If, as predicted, half the activities are later than expected, the project will be later than expected unless it’s restructured – usually blowing the budget or sacrificing quality.
I’m used to getting some push-back here. My response is that, if you wield such magic that all or the majority of your activities complete on or before their expected finish, or that's what you plan on, you’re sandbagging the meaning of ‘expected’ and pushing it up into the high percentiles.
This is easier to do right, as a transparent, informed and auditable decision, with Probability Management. To avoid confusion we should stick with the standard definition of ‘expected’.
The Concurrency Tax
The error that’s most relevant to projects is what happens when a set of work flows converge on a milestone. The CPM expected milestone date is the latest of the expected finish dates.
On the other hand, the probability that all the work flows will finish before a particular date shrinks exponentially with the number of concurrent work flows. It’s the product of the individual probabilities. To compensate for the reduced probability, to bring the probability back up to what we mean by ‘expected’, the expected milestone date must be later than the latest expected finish. This is true whether by 'expected' you mean 50% or 95%.
Twisting the knife, there’s no valid way to calculate the milestone date given only the expected finishes.
Models with Probability Management
Probability Management is a set of tools and techniques for avoiding the Flaw of Averages and all these problems.
Although it can have a big impact on the quality of the plan and the success of the project, Probability Management has a very narrow role in the plan’s development.
All we’re doing is calculating with distributions instead of the single numbers we would otherwise use. We’re fixing the bad math that plagues conventional estimates.
All of the factors analysis and negotiating that would normally go into producing an expected time or cost for a particular activity still needs to be done. The reliability of a subcontractor, developer productivity, hostile inspectors, scope creep, and everything else that can affect time and cost still need to be factored into the estimate. But, instead of fixating on a single number or three-point spread, we compose a sample distribution that quantifies the uncertainty in the value we’re estimating.

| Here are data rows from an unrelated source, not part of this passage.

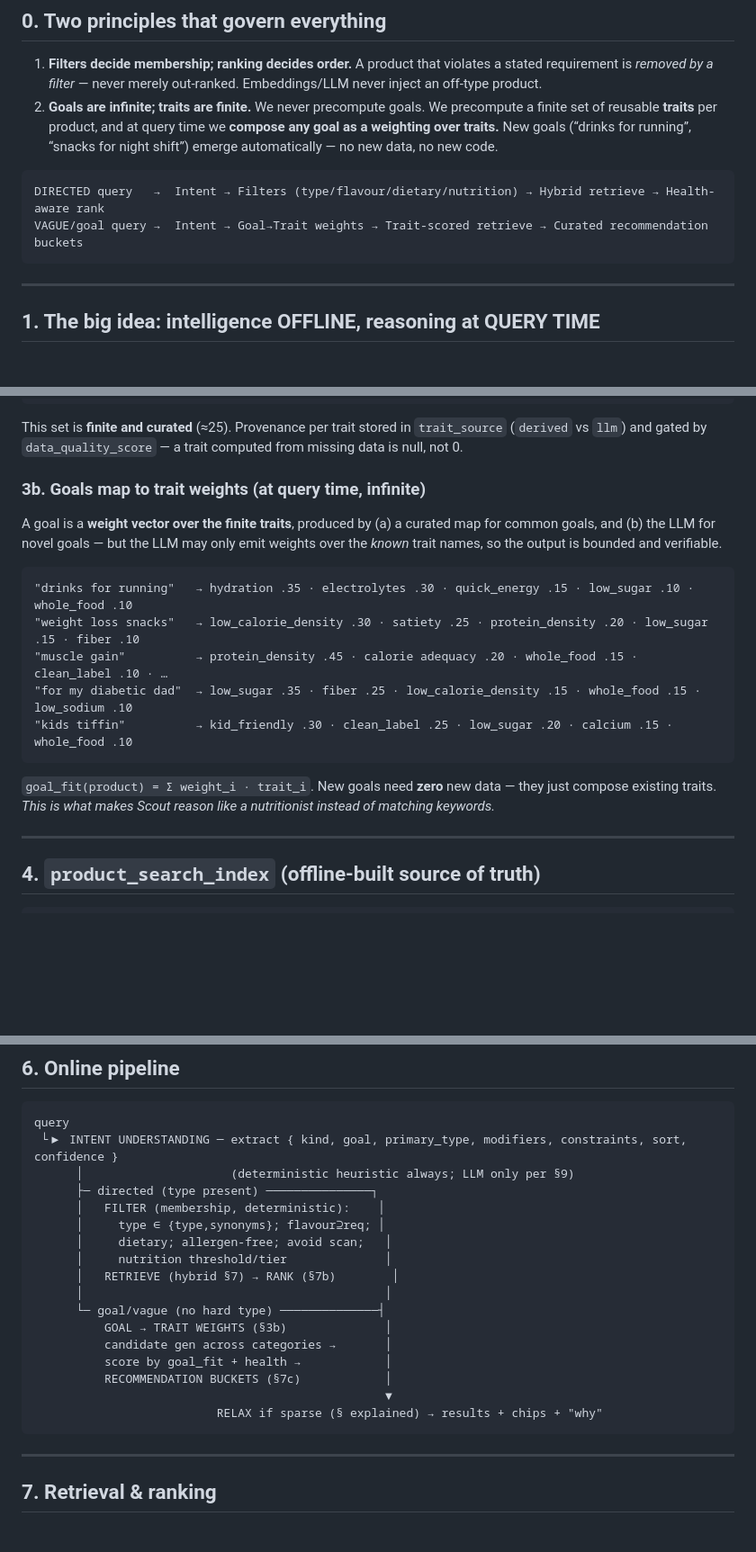
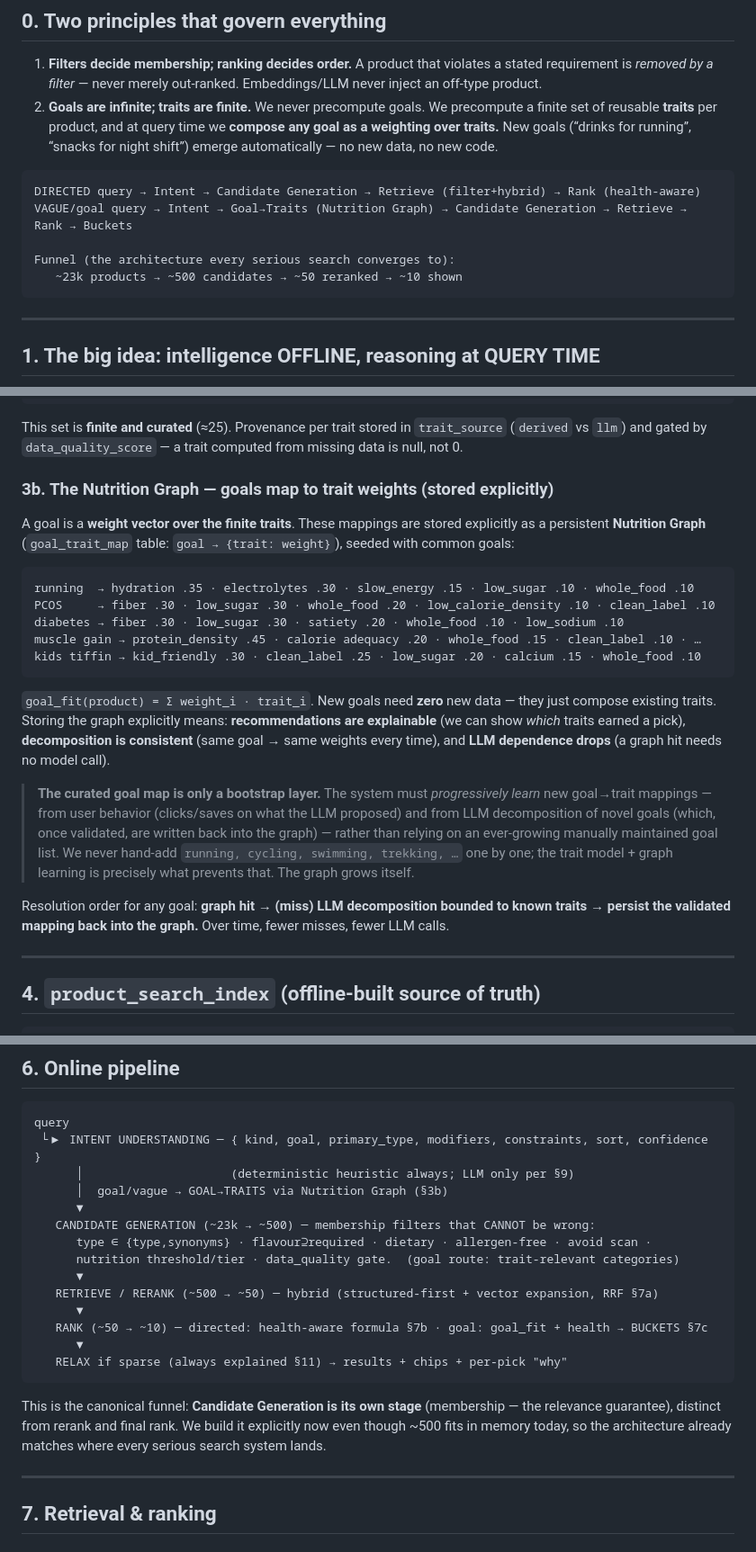
Before and after one commit to sahil-red/oasis2, a Markdown page: SEARCH_V2_PLAN.md, 3 parts joined by grey strips. Shown at 90% size. GitHub-like rendering; blank space fills up the shorter version.

Commit message:
Search V2: explicit Nutrition Graph (learning, not hand-maintained), candidate-generation stage
- Goal->trait mappings stored in an explicit Nutrition Graph (goal_trait_map);
  curated seed is bootstrap-only, grows from behavior + validated LLM decomposition.
  Never a hand-maintained goal list. Makes recs explainable + decomposition consistent
  + drops LLM dependence.
- Add Candidate Generation as a distinct funnel stage (23k->500->50->10) from day one.

Co-Authored-By: Claude Opus 4.8 <noreply@anthropic.com>

````diff
--- a/SEARCH_V2_PLAN.md
+++ b/SEARCH_V2_PLAN.md
@@ -19,8 +19,11 @@
    New goals (“drinks for running”, “snacks for night shift”) emerge automatically — no new data, no new code.
 
 ```
-DIRECTED query   →  Intent → Filters (type/flavour/dietary/nutrition) → Hybrid retrieve → Health-aware rank
-VAGUE/goal query →  Intent → Goal→Trait weights → Trait-scored retrieve → Curated recommendation buckets
+DIRECTED query → Intent → Candidate Generation → Retrieve (filter+hybrid) → Rank (health-aware)
+VAGUE/goal query → Intent → Goal→Traits (Nutrition Graph) → Candidate Generation → Retrieve → Rank → Buckets
+
+Funnel (the architecture every serious search converges to):
+   ~23k products → ~500 candidates → ~50 reranked → ~10 shown
 ```
 
 ---
@@ -83,21 +86,32 @@ AUDIENCE      kid_friendly · diabetic_friendly · gym_friendly · elderly_frien
 This set is **finite and curated** (≈25). Provenance per trait stored in `trait_source` (`derived` vs
 `llm`) and gated by `data_quality_score` — a trait computed from missing data is null, not 0.
 
-### 3b. Goals map to trait weights (at query time, infinite)
+### 3b. The Nutrition Graph — goals map to trait weights (stored explicitly)
 
-A goal is a **weight vector over the finite traits**, produced by (a) a curated map for common goals, and
-(b) the LLM for novel goals — but the LLM may only emit weights over the *known* trait names, so the output
-is bounded and verifiable.
+A goal is a **weight vector over the finite traits**. These mappings are stored explicitly as a persistent
+**Nutrition Graph** (`goal_trait_map` table: `goal → {trait: weight}`), seeded with common goals:
 
 ```
-"drinks for running"   → hydration .35 · electrolytes .30 · quick_energy .15 · low_sugar .10 · whole_food .10
-"weight loss snacks"   → low_calorie_density .30 · satiety .25 · protein_density .20 · low_sugar .15 · fiber .10
-"muscle gain"          → protein_density .45 · calorie adequacy .20 · whole_food .15 · clean_label .10 · …
-"for my diabetic dad"  → low_sugar .35 · fiber .25 · low_calorie_density .15 · whole_food .15 · low_sodium .10
-"kids tiffin"          → kid_friendly .30 · clean_label .25 · low_sugar .20 · calcium .15 · whole_food .10
+running  → hydration .35 · electrolytes .30 · slow_energy .15 · low_sugar .10 · whole_food .10
+PCOS     → fiber .30 · low_sugar .30 · whole_food .20 · low_calorie_density .10 · clean_label .10
+diabetes → fiber .30 · low_sugar .30 · satiety .20 · whole_food .10 · low_sodium .10
+muscle gain → protein_density .45 · calorie adequacy .20 · whole_food .15 · clean_label .10 · …
+kids tiffin → kid_friendly .30 · clean_label .25 · low_sugar .20 · calcium .15 · whole_food .10
 ```
+
 `goal_fit(product) = Σ weight_i · trait_i`. New goals need **zero** new data — they just compose existing
-traits. *This is what makes Scout reason like a nutritionist instead of matching keywords.*
+traits. Storing the graph explicitly means: **recommendations are explainable** (we can show *which* traits
+earned a pick), **decomposition is consistent** (same goal → same weights every time), and **LLM dependence
+drops** (a graph hit needs no model call).
+
+> **The curated goal map is only a bootstrap layer.** The system must *progressively learn* new goal→trait
+> mappings — from user behavior (clicks/saves on what the LLM proposed) and from LLM decomposition of novel
+> goals (which, once validated, are written back into the graph) — rather than relying on an ever-growing
+> manually maintained goal list. We never hand-add `running, cycling, swimming, trekking, …` one by one; the
+> trait model + graph learning is precisely what prevents that. The graph grows itself.
+
+Resolution order for any goal: **graph hit → (miss) LLM decomposition bounded to known traits → persist the
+validated mapping back into the graph.** Over time, fewer misses, fewer LLM calls.
 
 ---
 
@@ -160,23 +174,24 @@ Per product, combine: OCR/extraction confidence (`attributes.DeepSeek *Confidenc
 
 ```
 query
- └▶ INTENT UNDERSTANDING ─ extract { kind, goal, primary_type, modifiers, constraints, sort, confidence }
+ └▶ INTENT UNDERSTANDING ─ { kind, goal, primary_type, modifiers, constraints, sort, confidence }
       │                     (deterministic heuristic always; LLM only per §9)
-      ├─ directed (type present) ───────────────┐
-      │   FILTER (membership, deterministic):    │
-      │     type ∈ {type,synonyms}; flavour⊇req; │
-      │     dietary; allergen-free; avoid scan;   │
-      │     nutrition threshold/tier              │
-      │   RETRIEVE (hybrid §7) → RANK (§7b)        │
-      │                                           │
-      └─ goal/vague (no hard type) ──────────────┤
-          GOAL → TRAIT WEIGHTS (§3b)              │
-          candidate gen across categories →       │
-          score by goal_fit + health →            │
-          RECOMMENDATION BUCKETS (§7c)            │
-                                                  ▼
-                          RELAX if sparse (§ explained) → results + chips + "why"
+      │  goal/vague → GOAL→TRAITS via Nutrition Graph (§3b)
+      ▼
+   CANDIDATE GENERATION (~23k → ~500) ─ membership filters that CANNOT be wrong:
+      type ∈ {type,synonyms} · flavour⊇required · dietary · allergen-free · avoid scan ·
+      nutrition threshold/tier · data_quality gate.  (goal route: trait-relevant categories)
+      ▼
+   RETRIEVE / RERANK (~500 → ~50) ─ hybrid (structured-first + vector expansion, RRF §7a)
+      ▼
+   RANK (~50 → ~10) ─ directed: health-aware formula §7b · goal: goal_fit + health → BUCKETS §7c
+      ▼
+   RELAX if sparse (always explained §11) → results + chips + per-pick "why"
 ```
+
+This is the canonical funnel: **Candidate Generation is its own stage** (membership — the relevance
+guarantee), distinct from rerank and final rank. We build it explicitly now even though ~500 fits in memory
+today, so the architecture already matches where every serious search system lands.
 
 ---
 
````
Also changed, not shown: other parts of SEARCH_V2_PLAN.md (+7 -2 lines).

And we use these distributions for calculation and rolling up time and cost. The arithmetic is the same as that we would use in the conventional model, but repeated for hundreds or thousands of different input combinations. That’s the part that cures the Flaw of Averages.
In other words, we’re not changing the way we plan, just the way we compute, and the way we interpret the results.